• [Task directions]: Go through the records below and show every line with the string "mkadt".

• [Study material]:

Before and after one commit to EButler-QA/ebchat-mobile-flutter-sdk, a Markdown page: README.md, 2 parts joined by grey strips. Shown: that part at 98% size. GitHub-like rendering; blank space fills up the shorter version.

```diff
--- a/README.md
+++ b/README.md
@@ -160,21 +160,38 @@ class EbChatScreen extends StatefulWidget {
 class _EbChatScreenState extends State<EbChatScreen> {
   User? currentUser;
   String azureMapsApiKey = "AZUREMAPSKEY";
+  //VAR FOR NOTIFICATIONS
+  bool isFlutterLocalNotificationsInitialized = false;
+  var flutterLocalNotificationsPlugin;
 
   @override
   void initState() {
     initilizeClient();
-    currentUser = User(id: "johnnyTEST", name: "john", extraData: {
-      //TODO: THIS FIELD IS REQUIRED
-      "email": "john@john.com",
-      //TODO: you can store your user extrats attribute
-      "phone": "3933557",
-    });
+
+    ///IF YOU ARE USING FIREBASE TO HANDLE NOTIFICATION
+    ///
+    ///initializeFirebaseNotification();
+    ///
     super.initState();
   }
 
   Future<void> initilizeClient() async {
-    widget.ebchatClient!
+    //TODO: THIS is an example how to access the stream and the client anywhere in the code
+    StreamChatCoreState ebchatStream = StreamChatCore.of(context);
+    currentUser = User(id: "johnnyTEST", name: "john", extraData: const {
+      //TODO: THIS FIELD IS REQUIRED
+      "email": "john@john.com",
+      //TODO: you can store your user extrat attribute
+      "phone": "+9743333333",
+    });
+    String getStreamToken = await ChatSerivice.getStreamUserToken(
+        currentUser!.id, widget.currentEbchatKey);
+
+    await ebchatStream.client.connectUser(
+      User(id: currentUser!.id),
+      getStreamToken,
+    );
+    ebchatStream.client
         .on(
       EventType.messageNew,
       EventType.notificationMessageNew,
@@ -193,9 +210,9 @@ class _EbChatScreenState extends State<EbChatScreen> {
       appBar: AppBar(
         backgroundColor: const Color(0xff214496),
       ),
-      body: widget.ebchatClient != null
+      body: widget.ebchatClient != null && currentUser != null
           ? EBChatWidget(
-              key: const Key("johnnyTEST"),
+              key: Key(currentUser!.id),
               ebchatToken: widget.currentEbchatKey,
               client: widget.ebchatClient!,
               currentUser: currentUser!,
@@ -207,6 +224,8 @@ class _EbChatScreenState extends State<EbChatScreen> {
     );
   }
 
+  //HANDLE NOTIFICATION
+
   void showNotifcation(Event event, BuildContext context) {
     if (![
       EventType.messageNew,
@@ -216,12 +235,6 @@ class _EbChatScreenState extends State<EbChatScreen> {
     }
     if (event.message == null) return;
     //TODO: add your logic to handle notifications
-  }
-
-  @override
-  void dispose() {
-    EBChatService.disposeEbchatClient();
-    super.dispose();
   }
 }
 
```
...
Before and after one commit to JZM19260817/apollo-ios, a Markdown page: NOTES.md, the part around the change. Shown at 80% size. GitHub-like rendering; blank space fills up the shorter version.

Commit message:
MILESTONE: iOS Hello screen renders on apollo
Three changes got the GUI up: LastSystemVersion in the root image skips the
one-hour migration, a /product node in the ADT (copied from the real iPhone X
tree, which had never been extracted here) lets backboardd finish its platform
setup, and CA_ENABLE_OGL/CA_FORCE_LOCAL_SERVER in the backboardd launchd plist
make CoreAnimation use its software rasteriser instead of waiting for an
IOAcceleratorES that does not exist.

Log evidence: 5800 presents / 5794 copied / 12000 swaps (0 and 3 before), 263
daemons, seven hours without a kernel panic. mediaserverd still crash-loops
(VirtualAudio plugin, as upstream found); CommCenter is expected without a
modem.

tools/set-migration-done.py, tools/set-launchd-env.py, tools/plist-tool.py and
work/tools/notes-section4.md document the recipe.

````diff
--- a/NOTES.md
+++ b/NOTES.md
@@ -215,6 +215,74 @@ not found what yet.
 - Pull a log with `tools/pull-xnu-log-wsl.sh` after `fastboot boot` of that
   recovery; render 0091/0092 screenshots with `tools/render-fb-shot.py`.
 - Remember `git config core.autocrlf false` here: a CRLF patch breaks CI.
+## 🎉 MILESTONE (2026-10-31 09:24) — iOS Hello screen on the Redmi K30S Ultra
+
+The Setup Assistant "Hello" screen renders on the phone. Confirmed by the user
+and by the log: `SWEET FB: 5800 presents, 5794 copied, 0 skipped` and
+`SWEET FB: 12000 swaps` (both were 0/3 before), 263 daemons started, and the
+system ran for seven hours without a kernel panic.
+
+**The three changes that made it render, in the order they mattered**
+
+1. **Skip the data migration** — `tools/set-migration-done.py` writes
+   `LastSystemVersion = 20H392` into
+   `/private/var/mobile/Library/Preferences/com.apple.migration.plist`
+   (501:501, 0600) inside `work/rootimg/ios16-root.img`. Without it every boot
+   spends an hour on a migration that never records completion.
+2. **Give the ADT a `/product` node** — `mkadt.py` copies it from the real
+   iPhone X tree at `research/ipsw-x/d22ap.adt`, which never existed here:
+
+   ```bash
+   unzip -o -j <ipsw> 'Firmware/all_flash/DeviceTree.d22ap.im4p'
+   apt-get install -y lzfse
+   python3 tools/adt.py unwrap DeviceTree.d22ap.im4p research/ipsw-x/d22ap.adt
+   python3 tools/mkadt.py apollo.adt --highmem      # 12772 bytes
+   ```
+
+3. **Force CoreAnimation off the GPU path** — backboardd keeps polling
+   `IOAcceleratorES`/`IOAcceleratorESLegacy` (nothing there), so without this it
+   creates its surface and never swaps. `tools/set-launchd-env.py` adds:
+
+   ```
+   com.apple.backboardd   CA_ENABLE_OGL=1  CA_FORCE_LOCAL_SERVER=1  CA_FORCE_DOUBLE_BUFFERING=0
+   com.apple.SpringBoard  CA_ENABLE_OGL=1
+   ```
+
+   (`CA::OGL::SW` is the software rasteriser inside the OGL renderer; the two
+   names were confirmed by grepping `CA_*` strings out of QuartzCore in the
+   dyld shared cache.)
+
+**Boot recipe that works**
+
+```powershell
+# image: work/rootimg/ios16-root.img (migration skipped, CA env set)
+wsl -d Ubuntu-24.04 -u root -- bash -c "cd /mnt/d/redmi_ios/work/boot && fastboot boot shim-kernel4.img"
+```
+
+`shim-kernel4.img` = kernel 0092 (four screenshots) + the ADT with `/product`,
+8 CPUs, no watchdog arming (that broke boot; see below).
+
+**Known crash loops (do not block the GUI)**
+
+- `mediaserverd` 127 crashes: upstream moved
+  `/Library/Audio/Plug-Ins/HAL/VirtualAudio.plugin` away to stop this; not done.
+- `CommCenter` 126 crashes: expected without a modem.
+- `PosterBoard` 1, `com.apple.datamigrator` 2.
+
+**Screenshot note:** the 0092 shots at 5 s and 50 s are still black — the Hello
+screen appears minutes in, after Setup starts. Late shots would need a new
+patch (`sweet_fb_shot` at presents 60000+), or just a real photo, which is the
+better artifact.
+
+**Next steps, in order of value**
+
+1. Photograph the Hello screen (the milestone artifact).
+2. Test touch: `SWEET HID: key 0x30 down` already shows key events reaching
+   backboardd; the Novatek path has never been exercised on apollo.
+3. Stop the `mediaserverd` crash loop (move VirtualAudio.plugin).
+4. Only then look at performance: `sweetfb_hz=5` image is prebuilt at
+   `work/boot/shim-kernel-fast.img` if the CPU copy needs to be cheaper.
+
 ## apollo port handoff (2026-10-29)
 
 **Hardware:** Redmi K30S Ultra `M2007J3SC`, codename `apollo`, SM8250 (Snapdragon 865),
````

• [Written solution]:
+2. **Give the ADT a `/product` node** — `mkadt.py` copies it from the real
+   python3 tools/mkadt.py apollo.adt --highmem      # 12772 bytes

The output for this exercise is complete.